• **TASK BRIEF**:
On the basis of the records below, report how many lines contain the word "size". Nothing else should be given.
=== DATA LISTING ===
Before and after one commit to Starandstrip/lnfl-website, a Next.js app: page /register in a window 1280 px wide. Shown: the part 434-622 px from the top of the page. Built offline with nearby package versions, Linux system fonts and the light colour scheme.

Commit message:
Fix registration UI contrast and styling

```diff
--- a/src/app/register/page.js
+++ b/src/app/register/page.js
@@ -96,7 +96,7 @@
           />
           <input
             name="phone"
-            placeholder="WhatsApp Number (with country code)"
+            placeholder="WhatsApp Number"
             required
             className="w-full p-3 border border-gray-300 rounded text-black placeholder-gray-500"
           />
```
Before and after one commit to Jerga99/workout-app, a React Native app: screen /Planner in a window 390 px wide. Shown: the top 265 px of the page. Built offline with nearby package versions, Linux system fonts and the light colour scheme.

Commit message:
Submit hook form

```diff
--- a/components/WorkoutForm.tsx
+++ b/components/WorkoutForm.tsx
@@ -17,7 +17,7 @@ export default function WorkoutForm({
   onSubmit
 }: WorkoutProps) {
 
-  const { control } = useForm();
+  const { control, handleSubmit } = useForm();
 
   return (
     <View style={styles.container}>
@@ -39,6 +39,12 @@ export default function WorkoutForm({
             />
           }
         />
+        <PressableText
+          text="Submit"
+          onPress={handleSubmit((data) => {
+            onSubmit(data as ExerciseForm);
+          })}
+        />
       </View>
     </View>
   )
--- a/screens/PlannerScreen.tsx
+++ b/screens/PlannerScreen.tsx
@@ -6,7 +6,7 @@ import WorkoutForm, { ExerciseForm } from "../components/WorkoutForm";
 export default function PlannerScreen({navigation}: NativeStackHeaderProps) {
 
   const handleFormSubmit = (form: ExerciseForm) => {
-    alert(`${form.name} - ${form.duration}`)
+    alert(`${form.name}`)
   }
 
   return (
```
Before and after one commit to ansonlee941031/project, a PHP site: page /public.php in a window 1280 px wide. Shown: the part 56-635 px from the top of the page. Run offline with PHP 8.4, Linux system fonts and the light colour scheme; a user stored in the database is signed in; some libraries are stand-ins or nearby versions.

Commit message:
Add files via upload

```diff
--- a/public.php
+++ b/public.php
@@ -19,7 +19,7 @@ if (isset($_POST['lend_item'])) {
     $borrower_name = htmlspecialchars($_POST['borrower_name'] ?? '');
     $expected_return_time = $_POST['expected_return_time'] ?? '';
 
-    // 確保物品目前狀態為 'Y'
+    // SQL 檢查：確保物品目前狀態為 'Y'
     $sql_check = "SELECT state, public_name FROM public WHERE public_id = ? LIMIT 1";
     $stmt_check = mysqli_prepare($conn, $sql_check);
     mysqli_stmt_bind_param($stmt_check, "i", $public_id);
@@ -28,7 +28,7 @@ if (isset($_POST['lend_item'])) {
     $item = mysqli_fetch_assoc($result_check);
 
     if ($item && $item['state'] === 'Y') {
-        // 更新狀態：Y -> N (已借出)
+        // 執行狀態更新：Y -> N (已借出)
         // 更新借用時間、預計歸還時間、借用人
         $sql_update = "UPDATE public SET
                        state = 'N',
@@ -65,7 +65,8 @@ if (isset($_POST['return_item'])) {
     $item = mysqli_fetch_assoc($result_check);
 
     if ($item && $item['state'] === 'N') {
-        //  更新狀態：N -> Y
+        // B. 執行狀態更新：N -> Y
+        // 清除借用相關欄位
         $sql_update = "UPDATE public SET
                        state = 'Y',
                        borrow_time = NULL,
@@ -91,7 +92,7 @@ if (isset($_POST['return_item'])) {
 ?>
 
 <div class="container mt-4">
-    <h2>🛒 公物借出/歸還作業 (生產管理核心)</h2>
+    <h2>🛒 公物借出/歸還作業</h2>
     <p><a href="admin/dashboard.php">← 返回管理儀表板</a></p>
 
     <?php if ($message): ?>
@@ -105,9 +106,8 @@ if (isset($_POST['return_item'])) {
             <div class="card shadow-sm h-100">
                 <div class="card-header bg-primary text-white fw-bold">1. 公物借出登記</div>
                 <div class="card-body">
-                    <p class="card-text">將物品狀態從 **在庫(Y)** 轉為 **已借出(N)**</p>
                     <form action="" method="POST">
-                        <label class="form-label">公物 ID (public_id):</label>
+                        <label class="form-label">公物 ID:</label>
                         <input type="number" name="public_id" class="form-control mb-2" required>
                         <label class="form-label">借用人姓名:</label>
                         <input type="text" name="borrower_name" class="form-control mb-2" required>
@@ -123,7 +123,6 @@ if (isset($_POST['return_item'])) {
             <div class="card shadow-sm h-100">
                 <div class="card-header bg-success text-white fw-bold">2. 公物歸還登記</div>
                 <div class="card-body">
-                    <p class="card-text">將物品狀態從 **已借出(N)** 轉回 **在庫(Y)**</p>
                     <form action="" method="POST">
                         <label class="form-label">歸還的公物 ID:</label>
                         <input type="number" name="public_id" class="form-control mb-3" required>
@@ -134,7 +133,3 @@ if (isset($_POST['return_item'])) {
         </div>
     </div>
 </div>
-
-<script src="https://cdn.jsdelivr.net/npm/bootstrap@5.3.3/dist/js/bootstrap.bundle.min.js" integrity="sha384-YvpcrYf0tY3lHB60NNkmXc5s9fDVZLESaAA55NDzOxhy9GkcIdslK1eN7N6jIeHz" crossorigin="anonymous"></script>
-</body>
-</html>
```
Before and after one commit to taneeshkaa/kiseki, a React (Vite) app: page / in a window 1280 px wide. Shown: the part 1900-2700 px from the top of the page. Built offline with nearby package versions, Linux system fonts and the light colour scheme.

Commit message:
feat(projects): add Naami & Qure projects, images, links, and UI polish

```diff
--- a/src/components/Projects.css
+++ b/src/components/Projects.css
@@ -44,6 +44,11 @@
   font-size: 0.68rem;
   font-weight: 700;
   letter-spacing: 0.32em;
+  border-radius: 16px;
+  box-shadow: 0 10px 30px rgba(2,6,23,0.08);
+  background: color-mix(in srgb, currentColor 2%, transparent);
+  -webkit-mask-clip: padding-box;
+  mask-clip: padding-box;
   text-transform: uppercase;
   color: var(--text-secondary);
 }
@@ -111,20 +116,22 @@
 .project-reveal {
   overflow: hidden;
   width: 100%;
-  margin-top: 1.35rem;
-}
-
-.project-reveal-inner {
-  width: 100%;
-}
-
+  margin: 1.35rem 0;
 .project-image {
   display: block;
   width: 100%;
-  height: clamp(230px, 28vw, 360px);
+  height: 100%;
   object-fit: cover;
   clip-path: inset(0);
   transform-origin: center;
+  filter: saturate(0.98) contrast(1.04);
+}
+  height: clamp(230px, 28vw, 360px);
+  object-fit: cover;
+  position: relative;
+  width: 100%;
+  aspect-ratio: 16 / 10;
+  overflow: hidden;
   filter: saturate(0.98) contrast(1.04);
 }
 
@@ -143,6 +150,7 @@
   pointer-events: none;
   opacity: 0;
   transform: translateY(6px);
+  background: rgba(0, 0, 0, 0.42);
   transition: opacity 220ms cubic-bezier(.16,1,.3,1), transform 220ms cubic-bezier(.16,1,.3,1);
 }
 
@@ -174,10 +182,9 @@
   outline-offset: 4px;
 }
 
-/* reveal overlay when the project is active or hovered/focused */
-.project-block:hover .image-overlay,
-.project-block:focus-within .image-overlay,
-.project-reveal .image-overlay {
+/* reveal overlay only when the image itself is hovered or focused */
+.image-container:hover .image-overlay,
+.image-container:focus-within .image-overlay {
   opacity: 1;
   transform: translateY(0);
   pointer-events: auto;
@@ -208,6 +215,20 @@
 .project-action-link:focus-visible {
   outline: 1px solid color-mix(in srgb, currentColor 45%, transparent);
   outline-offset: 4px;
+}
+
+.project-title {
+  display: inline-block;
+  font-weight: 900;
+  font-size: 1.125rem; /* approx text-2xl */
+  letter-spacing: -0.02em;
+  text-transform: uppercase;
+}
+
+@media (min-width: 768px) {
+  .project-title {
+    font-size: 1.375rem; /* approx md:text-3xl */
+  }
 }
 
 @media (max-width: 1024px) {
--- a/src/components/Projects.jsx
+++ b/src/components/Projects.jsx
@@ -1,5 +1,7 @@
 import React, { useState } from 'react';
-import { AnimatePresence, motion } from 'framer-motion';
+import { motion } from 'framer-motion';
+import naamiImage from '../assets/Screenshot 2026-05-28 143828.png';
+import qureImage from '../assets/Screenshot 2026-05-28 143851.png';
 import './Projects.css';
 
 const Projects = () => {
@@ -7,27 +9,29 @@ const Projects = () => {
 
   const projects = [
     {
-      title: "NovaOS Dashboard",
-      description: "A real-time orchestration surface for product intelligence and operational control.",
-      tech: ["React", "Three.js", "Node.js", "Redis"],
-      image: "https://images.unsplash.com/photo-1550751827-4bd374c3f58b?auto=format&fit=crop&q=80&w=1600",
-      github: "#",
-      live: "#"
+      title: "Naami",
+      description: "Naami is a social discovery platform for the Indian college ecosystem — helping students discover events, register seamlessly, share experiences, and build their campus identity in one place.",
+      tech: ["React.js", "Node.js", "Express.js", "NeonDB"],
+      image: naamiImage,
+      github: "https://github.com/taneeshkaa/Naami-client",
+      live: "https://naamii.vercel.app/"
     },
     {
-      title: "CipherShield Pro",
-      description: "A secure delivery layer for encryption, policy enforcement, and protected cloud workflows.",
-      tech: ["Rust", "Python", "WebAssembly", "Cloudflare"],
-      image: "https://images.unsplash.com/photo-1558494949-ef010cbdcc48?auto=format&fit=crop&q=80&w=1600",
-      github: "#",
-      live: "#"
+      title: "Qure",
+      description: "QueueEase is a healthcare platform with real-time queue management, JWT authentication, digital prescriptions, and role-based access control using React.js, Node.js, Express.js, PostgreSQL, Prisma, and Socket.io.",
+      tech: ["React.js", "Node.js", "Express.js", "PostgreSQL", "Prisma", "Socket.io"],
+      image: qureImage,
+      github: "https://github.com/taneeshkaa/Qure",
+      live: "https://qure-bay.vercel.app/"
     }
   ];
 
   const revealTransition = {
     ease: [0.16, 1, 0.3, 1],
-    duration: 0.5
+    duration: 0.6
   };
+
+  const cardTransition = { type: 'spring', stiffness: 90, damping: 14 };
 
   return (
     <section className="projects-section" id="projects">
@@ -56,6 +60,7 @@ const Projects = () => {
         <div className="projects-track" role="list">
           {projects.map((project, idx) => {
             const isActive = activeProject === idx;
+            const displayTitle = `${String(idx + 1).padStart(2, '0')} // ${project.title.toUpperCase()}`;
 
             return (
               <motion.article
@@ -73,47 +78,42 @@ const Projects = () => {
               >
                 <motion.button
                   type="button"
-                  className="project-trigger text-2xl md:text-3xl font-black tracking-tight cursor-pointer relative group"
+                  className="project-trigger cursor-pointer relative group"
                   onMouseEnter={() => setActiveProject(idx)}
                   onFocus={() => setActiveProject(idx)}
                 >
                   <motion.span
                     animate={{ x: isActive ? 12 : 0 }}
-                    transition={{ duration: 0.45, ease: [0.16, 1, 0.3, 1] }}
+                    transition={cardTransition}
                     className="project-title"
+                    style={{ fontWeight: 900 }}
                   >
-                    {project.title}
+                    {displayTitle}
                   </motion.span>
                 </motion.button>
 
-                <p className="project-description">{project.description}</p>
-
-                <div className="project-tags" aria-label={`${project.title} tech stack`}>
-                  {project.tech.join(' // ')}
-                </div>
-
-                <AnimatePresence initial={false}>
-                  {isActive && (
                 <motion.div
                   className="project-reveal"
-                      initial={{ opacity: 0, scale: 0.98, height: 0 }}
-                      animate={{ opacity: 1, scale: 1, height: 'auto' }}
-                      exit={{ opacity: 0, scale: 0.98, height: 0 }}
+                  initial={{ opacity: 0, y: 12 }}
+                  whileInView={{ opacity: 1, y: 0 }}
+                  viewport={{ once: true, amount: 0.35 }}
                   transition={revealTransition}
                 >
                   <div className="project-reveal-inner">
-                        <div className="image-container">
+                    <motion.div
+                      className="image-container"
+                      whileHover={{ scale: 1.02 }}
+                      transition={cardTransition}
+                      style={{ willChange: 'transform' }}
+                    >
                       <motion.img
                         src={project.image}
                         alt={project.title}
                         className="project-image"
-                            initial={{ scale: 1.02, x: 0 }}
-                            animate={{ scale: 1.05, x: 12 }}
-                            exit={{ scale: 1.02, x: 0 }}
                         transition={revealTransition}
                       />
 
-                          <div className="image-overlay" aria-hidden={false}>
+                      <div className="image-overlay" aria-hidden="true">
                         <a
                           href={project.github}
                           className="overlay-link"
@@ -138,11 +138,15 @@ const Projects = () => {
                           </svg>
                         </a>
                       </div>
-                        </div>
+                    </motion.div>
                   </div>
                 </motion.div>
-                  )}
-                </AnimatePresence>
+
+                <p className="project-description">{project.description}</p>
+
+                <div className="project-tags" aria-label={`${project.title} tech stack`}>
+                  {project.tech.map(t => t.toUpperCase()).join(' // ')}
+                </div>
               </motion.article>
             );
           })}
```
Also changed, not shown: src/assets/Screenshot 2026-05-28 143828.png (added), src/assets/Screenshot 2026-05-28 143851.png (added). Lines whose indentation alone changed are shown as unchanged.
===
• **ANSWER TO THIS TASK**:
3